--- Data ---
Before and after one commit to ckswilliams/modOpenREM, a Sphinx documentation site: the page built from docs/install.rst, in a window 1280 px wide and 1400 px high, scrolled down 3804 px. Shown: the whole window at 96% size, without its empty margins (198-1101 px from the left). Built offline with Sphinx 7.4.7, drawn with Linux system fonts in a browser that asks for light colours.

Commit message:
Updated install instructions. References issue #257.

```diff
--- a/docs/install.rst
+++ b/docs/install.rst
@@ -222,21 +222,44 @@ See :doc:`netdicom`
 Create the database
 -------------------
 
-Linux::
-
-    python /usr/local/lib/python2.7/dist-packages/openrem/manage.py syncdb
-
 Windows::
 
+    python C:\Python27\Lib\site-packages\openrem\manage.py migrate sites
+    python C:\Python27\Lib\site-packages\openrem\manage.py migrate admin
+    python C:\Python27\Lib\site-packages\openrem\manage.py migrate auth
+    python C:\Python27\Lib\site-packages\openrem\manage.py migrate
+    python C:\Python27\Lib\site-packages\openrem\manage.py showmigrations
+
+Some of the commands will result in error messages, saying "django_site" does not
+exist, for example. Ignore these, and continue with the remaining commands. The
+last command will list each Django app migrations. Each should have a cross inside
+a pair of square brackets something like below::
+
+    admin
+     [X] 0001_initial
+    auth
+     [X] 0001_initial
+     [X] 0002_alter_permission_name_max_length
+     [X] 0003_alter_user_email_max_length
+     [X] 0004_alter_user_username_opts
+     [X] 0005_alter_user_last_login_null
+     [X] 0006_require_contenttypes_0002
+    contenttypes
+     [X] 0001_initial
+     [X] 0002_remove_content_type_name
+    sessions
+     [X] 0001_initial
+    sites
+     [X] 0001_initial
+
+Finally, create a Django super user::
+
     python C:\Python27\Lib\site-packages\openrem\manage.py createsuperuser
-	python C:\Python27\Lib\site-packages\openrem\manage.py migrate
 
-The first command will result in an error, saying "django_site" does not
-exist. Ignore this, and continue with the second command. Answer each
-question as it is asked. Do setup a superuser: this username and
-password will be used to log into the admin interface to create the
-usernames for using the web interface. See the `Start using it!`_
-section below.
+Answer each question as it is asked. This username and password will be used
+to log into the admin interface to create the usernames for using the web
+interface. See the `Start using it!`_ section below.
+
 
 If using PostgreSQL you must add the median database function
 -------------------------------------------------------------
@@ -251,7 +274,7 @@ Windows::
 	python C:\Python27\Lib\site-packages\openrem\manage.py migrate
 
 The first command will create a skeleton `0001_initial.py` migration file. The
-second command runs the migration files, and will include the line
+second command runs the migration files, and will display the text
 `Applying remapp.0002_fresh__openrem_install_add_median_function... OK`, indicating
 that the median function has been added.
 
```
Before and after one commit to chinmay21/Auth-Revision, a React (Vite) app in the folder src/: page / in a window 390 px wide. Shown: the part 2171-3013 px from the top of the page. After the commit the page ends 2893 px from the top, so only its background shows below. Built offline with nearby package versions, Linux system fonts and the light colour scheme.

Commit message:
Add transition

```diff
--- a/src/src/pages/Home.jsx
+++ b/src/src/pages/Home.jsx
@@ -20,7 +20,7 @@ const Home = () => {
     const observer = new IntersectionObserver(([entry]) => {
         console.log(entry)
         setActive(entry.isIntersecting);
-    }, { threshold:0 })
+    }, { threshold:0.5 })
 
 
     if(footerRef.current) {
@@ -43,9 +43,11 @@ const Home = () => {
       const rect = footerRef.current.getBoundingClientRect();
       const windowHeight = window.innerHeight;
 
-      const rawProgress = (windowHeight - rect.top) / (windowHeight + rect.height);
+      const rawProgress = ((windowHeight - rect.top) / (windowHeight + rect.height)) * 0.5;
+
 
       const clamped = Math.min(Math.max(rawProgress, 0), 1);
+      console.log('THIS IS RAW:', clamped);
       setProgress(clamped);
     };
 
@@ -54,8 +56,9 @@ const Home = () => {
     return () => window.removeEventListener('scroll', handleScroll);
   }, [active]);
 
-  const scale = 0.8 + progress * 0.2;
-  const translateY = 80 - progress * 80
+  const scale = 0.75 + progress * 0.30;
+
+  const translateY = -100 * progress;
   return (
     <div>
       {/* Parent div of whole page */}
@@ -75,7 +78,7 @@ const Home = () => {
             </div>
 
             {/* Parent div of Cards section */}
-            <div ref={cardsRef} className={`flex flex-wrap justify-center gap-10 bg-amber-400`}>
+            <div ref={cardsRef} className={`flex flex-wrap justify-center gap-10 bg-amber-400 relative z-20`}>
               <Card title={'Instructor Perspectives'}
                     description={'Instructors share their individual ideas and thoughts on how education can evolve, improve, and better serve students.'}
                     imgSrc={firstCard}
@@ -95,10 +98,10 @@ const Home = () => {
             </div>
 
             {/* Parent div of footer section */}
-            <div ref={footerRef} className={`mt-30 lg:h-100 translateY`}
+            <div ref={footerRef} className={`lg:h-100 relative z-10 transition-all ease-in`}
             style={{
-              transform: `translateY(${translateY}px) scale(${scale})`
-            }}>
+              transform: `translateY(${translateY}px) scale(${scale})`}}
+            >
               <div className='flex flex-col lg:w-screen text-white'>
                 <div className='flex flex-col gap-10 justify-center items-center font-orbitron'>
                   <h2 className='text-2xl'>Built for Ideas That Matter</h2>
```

--- Assignment ---
Search the entries for the string "migrate" and return each line where it turns up.

--- Solution to this exercise ---
+    python C:\Python27\Lib\site-packages\openrem\manage.py migrate sites
+    python C:\Python27\Lib\site-packages\openrem\manage.py migrate admin
+    python C:\Python27\Lib\site-packages\openrem\manage.py migrate auth
+    python C:\Python27\Lib\site-packages\openrem\manage.py migrate
-	python C:\Python27\Lib\site-packages\openrem\manage.py migrate
 	python C:\Python27\Lib\site-packages\openrem\manage.py migrate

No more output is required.